» **WHAT THE TASK REQUIRES**: Report every line in the listing below where the string "prices" shows up.

Start of MATERIAL FOR THE TASK

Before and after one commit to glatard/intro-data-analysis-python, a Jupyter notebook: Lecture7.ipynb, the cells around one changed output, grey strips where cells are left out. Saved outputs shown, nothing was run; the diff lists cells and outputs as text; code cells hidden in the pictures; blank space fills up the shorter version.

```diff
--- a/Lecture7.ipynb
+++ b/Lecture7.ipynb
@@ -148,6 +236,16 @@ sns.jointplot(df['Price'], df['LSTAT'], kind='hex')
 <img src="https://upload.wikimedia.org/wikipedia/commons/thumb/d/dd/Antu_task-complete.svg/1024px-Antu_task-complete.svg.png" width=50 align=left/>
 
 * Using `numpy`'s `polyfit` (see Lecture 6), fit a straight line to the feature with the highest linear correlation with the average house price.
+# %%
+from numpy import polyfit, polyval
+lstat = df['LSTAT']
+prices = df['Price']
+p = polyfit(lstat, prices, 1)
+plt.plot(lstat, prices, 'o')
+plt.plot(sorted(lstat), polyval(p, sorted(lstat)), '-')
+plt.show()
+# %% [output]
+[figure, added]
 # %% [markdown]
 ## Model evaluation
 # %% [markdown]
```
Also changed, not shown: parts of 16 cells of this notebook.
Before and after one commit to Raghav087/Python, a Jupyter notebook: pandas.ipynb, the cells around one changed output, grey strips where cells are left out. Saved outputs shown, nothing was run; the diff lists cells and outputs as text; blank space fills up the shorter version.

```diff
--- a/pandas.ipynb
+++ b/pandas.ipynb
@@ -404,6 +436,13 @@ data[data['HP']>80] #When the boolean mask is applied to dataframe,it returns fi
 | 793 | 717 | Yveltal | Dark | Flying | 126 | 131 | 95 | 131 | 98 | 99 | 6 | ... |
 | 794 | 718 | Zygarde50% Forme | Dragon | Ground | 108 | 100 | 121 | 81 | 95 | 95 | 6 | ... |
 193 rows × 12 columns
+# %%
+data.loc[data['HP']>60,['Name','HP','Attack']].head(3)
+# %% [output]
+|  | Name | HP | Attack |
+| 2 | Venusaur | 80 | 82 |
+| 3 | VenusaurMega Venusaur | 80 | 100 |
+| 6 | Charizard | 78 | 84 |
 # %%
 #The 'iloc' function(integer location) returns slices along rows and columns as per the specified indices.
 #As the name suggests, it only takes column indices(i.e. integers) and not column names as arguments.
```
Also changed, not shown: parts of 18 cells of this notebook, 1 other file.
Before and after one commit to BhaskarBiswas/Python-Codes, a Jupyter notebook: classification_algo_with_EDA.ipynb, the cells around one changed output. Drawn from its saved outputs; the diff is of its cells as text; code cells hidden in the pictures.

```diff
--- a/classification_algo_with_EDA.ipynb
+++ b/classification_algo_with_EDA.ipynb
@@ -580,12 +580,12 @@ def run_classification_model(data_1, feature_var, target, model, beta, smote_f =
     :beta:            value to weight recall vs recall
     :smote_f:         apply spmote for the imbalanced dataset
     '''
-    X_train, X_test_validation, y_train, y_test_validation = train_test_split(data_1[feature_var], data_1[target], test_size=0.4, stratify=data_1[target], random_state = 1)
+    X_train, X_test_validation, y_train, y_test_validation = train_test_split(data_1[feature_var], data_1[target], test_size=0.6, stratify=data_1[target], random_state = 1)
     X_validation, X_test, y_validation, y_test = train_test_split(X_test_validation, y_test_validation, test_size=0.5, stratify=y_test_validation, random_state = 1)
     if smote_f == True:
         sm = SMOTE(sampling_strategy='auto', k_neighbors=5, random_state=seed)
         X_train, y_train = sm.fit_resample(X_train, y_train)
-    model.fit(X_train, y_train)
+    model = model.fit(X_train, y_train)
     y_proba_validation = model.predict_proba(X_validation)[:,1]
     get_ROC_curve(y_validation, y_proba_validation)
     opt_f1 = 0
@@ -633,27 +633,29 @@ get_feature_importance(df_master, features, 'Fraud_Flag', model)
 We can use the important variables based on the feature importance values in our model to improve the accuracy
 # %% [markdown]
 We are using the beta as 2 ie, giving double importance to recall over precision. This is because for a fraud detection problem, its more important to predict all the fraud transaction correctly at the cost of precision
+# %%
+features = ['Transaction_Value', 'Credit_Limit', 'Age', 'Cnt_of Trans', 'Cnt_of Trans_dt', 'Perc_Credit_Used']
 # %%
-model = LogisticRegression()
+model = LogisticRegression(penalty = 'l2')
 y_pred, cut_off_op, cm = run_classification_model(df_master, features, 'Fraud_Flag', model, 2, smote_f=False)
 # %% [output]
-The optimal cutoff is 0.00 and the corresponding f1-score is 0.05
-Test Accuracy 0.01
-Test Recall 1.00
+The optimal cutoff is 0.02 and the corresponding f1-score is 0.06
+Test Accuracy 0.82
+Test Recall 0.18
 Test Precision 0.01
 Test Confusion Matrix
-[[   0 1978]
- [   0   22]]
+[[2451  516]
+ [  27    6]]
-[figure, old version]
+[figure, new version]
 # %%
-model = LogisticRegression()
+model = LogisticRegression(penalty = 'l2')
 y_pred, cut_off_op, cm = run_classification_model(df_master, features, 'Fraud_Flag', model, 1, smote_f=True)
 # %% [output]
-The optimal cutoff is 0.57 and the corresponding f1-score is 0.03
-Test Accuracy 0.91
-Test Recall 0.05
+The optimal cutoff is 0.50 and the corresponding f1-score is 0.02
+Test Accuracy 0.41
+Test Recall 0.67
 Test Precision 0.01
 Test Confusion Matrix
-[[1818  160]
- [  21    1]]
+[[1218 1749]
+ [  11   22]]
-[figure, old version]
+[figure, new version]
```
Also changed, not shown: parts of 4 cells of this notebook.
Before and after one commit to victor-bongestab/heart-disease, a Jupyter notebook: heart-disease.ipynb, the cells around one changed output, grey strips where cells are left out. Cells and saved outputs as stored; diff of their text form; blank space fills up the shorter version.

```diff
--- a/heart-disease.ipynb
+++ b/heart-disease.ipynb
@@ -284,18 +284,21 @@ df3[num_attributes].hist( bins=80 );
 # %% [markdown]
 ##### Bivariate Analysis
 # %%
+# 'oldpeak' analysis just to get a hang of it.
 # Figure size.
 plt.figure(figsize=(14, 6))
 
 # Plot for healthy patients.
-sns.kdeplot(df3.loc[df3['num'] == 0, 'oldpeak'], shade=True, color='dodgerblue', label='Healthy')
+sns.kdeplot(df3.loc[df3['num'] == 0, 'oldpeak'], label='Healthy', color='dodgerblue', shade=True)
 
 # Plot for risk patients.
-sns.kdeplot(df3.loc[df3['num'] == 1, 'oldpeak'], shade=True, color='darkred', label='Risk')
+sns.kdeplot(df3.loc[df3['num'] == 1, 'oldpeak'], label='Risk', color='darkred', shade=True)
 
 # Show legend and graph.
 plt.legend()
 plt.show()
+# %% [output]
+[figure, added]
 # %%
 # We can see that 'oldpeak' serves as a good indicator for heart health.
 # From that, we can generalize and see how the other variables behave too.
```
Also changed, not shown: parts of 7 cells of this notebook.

End of MATERIAL FOR THE TASK

» **SOLUTION TO THE EXERCISE**:
+prices = df['Price']
+p = polyfit(lstat, prices, 1)
+plt.plot(lstat, prices, 'o')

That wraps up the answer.